TO DO – All records below must be written out exactly, with the pictures excluded.

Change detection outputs
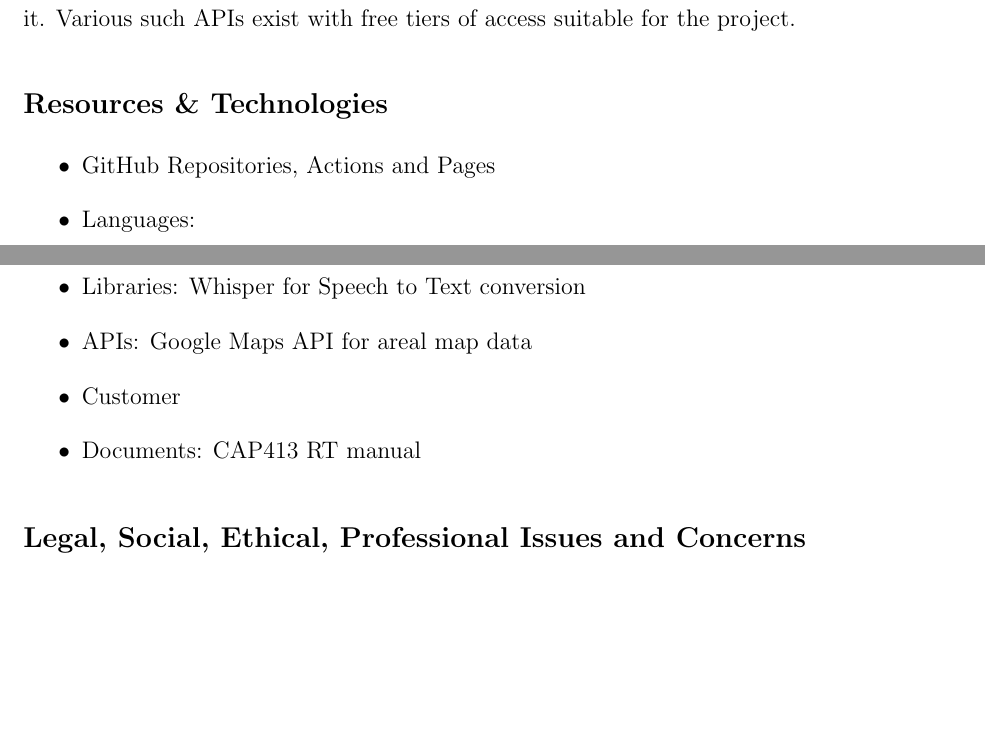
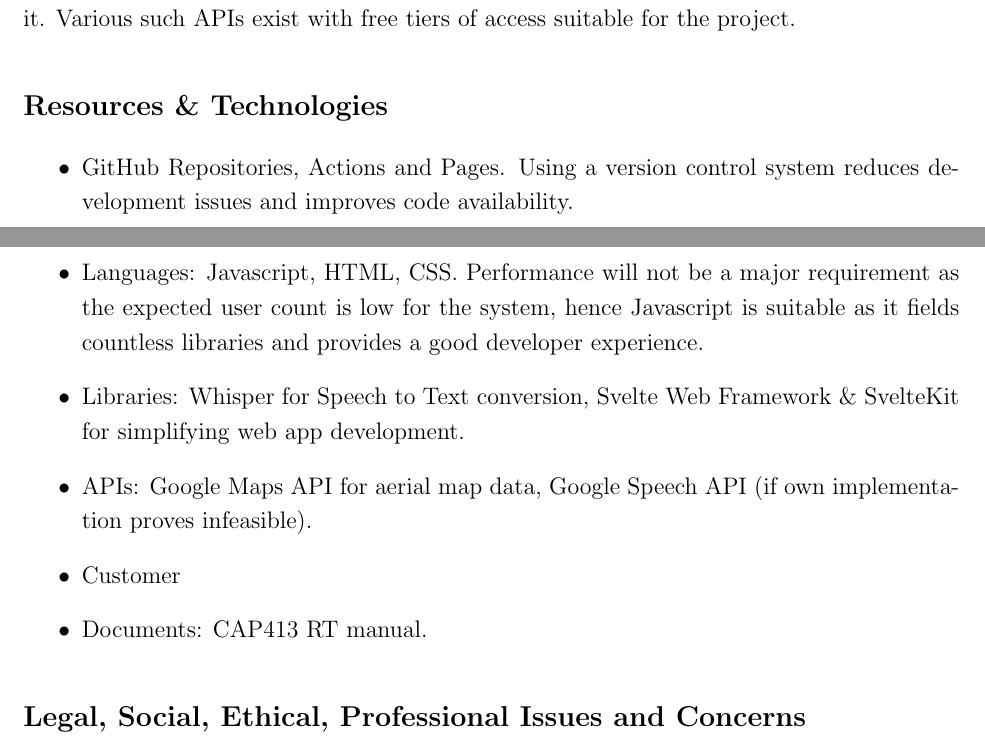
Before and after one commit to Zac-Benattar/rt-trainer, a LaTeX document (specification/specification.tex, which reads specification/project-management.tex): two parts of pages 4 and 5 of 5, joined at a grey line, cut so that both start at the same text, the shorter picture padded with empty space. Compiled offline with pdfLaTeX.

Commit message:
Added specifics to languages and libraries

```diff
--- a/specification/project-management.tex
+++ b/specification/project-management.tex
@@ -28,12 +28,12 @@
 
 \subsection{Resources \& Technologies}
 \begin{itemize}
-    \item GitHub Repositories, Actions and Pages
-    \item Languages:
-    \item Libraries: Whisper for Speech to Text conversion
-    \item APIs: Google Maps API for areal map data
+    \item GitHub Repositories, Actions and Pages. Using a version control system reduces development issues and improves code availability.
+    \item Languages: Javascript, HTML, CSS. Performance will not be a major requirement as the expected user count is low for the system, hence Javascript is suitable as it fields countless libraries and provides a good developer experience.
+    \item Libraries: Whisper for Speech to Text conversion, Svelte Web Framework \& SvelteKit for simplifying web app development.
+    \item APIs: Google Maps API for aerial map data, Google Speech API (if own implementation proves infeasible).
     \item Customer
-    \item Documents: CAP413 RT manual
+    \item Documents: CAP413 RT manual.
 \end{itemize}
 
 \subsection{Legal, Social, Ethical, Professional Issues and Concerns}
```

ANSWER –
Before and after one commit to Zac-Benattar/rt-trainer, a LaTeX document (specification/specification.tex, which reads specification/project-management.tex): two parts of pages 4 and 5 of 5, joined at a grey line, cut so that both start at the same text, the shorter picture padded with empty space. Compiled offline with pdfLaTeX.

Commit message:
Added specifics to languages and libraries

```diff
--- a/specification/project-management.tex
+++ b/specification/project-management.tex
@@ -28,12 +28,12 @@
 
 \subsection{Resources \& Technologies}
 \begin{itemize}
-    \item GitHub Repositories, Actions and Pages
-    \item Languages:
-    \item Libraries: Whisper for Speech to Text conversion
-    \item APIs: Google Maps API for areal map data
+    \item GitHub Repositories, Actions and Pages. Using a version control system reduces development issues and improves code availability.
+    \item Languages: Javascript, HTML, CSS. Performance will not be a major requirement as the expected user count is low for the system, hence Javascript is suitable as it fields countless libraries and provides a good developer experience.
+    \item Libraries: Whisper for Speech to Text conversion, Svelte Web Framework \& SvelteKit for simplifying web app development.
+    \item APIs: Google Maps API for aerial map data, Google Speech API (if own implementation proves infeasible).
     \item Customer
-    \item Documents: CAP413 RT manual
+    \item Documents: CAP413 RT manual.
 \end{itemize}
 
 \subsection{Legal, Social, Ethical, Professional Issues and Concerns}
```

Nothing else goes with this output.